In 1999 the National Civilian World War 2 Memorial Trust was established to preserve the ruins, provide a heritage site and education facility and create a venue for activities and a peace garden. English Heritage recognised the special character of the site and it was listed as being of historic interest. Fewer than 20 World War 2 bombed buildings survive in England in their ruined state. Most are preserved churches or military buildings; the National is special for being an ‘everyday’ civilian building. Cinemas were important during the war as sources of illustrated news as well as entertainment.

Today the site is owned by the Council and forms part of its strategy to refurbish key buildings and sites in Beverley Road and encourage local activities and businesses.
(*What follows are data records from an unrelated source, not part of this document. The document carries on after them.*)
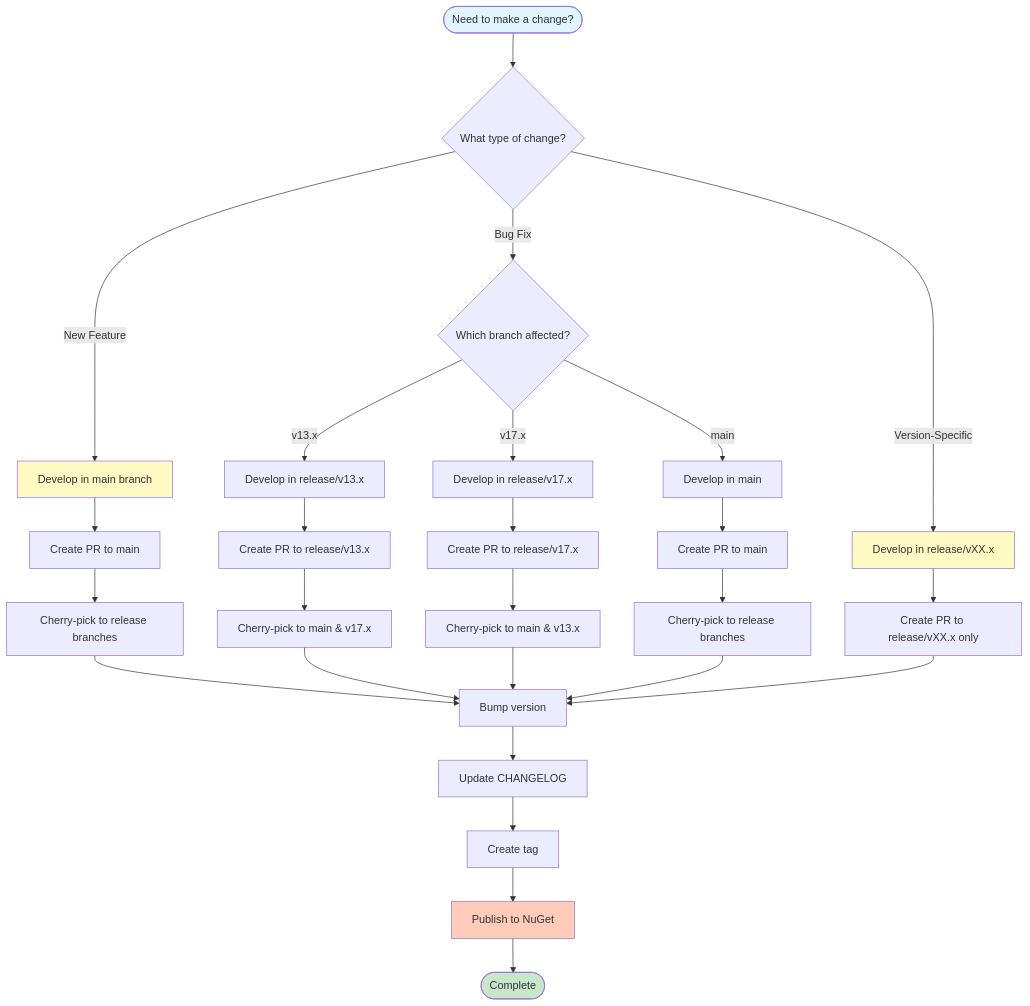
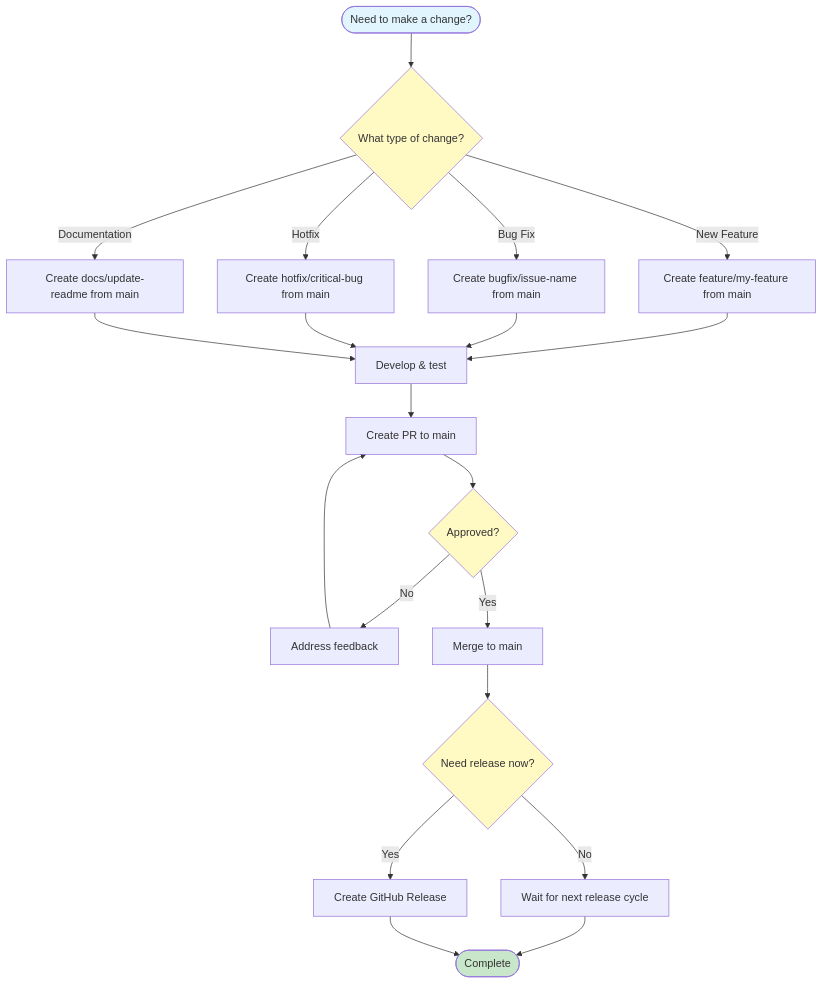
One commit to ClerksWell-Ltd/BulkUpload changed the seventh of 9 diagrams in .github/docs/developer-guides/WORKFLOW_DIAGRAM.md. Above: the diagram before and after it, drawn with Mermaid. The commit also changed other lines of this file and 36 other files, not shown here.

````diff
--- a/.github/docs/developer-guides/WORKFLOW_DIAGRAM.md
+++ b/.github/docs/developer-guides/WORKFLOW_DIAGRAM.md
@@ -201,42 +193,35 @@
 ```mermaid
 flowchart TD
     Start([Need to make a change?]) --> ChangeType{What type of change?}
 
-    ChangeType -->|New Feature| DevMain[Develop in main branch]
-    ChangeType -->|Bug Fix| WhichBranch{Which branch affected?}
-    ChangeType -->|Version-Specific| DevRelease[Develop in release/vXX.x]
+    ChangeType -->|New Feature| CreateFeature[Create feature/my-feature from main]
+    ChangeType -->|Bug Fix| CreateBugfix[Create bugfix/issue-name from main]
+    ChangeType -->|Hotfix| CreateHotfix[Create hotfix/critical-bug from main]
+    ChangeType -->|Documentation| CreateDocs[Create docs/update-readme from main]
 
-    DevMain --> MergeMain[Create PR to main]
-    MergeMain --> Cherry1[Cherry-pick to release branches]
+    CreateFeature --> Develop[Develop & test]
+    CreateBugfix --> Develop
+    CreateHotfix --> Develop
+    CreateDocs --> Develop
 
-    WhichBranch -->|v13.x| DevV13[Develop in release/v13.x]
-    WhichBranch -->|v17.x| DevV17[Develop in release/v17.x]
-    WhichBranch -->|main| DevMainBug[Develop in main]
+    Develop --> CreatePR[Create PR to main]
+    CreatePR --> Review{Approved?}
 
-    DevV13 --> MergeV13[Create PR to release/v13.x]
-    DevV17 --> MergeV17[Create PR to release/v17.x]
-    DevMainBug --> MergeMainBug[Create PR to main]
+    Review -->|No| FixReview[Address feedback]
+    FixReview --> CreatePR
 
-    MergeV13 --> ForwardPort1[Cherry-pick to main & v17.x]
-    MergeV17 --> ForwardPort2[Cherry-pick to main & v13.x]
-    MergeMainBug --> Cherry2[Cherry-pick to release branches]
+    Review -->|Yes| Merge[Merge to main]
 
-    DevRelease --> MergeRelease[Create PR to release/vXX.x only]
+    Merge --> NeedRelease{Need release now?}
+    NeedRelease -->|No| WaitRelease[Wait for next release cycle]
+    NeedRelease -->|Yes| Release[Create GitHub Release]
 
-    Cherry1 --> Version[Bump version]
-    ForwardPort1 --> Version
-    ForwardPort2 --> Version
-    Cherry2 --> Version
-    MergeRelease --> Version
-
-    Version --> Changelog[Update CHANGELOG]
-    Changelog --> Tag[Create tag]
-    Tag --> Publish[Publish to NuGet]
-    Publish --> Done([Complete])
+    WaitRelease --> Done([Complete])
+    Release --> Done
 
     style Start fill:#e1f5ff
     style Done fill:#c8e6c9
-    style DevMain fill:#fff9c4
-    style DevRelease fill:#fff9c4
-    style Publish fill:#ffccbc
+    style ChangeType fill:#fff9c4
+    style Review fill:#fff9c4
+    style NeedRelease fill:#fff9c4
 ```
````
Thanks to lottery players, funds have been made available to stabilise the remains of the National and develop exciting plans for the next stage of the project. 

Very soon we should all hear whether further funding will enable the next stage of the project to progress. 

[Hilary Byers – Trustee, National Civilian WW2 Memorial Trust]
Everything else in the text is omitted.